PROMPT »
Which lines below mention "Link"? Pick each one out.

Data excerpts:
#####

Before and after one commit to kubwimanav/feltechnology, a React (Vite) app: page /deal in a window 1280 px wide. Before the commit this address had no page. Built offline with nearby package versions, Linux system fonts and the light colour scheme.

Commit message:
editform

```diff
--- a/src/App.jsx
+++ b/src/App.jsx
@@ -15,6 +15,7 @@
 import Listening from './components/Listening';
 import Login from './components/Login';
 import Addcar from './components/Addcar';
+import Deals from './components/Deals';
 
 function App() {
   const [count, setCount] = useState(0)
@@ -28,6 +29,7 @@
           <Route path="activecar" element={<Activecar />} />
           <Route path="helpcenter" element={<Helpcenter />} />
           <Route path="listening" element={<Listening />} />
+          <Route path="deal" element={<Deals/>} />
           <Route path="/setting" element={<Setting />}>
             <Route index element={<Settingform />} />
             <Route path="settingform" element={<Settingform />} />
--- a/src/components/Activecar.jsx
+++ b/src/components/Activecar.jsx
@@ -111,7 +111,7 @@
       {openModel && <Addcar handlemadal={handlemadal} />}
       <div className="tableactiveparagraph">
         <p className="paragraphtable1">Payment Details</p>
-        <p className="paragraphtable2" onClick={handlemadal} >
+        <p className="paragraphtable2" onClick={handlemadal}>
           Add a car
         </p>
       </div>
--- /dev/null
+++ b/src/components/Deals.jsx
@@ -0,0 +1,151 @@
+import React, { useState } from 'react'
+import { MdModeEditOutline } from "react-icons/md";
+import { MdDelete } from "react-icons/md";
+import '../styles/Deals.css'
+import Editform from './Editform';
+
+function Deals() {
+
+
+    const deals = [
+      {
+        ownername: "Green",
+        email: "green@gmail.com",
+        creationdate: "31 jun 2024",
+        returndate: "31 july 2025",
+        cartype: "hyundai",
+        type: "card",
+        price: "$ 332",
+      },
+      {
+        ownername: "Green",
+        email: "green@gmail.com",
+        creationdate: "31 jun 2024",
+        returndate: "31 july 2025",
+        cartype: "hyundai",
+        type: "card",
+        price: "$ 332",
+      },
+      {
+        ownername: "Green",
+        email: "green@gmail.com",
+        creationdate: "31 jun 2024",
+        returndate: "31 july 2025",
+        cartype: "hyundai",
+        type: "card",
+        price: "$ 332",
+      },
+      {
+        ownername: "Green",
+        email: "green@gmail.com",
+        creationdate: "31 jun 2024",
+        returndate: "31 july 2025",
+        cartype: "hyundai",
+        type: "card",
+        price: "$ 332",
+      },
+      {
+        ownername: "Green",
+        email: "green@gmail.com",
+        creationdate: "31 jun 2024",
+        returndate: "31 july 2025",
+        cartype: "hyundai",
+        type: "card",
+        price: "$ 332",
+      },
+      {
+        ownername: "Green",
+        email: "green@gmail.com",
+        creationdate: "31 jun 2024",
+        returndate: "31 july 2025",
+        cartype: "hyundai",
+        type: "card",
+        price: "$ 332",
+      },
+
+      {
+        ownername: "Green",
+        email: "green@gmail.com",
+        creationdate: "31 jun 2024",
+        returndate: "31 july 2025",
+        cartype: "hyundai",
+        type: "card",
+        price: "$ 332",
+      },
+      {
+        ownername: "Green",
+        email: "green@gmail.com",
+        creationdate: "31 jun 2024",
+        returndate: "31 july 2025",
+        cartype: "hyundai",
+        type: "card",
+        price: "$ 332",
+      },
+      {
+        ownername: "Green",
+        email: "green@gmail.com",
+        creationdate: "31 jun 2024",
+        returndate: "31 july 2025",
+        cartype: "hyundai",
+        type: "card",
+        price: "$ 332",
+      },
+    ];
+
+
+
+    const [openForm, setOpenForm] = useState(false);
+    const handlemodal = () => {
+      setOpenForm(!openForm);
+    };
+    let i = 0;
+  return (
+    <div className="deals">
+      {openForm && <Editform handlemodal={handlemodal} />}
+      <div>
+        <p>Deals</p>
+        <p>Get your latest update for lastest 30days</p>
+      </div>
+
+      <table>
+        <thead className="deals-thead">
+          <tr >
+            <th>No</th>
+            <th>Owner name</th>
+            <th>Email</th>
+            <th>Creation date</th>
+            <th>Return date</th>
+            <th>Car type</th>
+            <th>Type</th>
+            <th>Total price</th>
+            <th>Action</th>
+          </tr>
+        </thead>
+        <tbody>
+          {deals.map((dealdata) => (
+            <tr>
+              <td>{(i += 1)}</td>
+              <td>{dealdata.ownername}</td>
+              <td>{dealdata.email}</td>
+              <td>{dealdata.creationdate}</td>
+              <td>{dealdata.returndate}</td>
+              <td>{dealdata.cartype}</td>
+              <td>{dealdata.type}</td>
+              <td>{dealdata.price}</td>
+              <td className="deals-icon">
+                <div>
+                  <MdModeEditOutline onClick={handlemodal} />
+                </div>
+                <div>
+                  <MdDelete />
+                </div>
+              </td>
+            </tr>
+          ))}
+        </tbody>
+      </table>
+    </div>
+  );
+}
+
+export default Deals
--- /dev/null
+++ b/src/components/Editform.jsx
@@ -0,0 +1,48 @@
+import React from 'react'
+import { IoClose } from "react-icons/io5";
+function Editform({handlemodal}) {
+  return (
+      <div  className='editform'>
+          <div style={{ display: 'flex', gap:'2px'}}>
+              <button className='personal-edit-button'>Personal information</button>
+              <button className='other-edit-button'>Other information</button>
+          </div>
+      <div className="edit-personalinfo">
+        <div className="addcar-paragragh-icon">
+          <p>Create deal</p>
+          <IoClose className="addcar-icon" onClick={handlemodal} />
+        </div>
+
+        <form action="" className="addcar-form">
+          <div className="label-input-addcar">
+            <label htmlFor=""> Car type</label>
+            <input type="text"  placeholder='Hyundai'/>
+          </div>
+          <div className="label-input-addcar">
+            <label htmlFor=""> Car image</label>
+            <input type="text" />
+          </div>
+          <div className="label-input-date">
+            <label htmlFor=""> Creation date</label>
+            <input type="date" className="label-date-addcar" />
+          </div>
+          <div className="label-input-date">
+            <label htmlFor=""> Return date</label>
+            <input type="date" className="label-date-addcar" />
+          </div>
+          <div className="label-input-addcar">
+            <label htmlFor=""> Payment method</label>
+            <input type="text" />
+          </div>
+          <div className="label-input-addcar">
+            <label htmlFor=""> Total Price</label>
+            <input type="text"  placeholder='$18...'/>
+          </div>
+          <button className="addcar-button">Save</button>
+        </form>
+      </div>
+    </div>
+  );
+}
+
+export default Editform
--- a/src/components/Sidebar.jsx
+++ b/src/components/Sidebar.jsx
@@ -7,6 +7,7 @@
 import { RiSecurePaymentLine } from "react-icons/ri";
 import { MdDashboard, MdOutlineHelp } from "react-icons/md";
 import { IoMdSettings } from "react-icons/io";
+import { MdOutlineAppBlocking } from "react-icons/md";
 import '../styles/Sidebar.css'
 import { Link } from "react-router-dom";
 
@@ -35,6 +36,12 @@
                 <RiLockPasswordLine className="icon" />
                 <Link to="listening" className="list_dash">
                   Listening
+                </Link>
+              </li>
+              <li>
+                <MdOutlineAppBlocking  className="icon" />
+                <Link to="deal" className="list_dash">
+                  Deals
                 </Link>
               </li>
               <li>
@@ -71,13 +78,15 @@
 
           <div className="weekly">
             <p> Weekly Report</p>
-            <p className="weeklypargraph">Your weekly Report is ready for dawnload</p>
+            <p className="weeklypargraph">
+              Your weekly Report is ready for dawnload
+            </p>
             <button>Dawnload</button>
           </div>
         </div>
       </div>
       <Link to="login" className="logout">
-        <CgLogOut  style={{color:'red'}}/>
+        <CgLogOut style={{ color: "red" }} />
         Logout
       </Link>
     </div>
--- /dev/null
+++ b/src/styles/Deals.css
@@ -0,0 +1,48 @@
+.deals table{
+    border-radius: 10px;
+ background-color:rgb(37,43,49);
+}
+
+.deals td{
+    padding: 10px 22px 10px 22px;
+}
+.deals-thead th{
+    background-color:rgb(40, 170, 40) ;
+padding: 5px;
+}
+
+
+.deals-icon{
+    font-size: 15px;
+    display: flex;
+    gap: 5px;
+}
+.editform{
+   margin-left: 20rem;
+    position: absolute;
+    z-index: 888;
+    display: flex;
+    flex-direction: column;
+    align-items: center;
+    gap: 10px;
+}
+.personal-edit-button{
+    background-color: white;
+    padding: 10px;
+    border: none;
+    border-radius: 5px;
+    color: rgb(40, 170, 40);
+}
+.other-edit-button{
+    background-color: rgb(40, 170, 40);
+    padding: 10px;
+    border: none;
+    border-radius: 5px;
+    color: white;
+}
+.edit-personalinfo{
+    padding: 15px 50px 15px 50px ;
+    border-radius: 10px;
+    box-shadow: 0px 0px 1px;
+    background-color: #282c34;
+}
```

#####

EXPECTED ANSWER »
 import { Link } from "react-router-dom";
                 <Link to="listening" className="list_dash">
+                </Link>
+                <Link to="deal" className="list_dash">
                 </Link>
       <Link to="login" className="logout">
       </Link>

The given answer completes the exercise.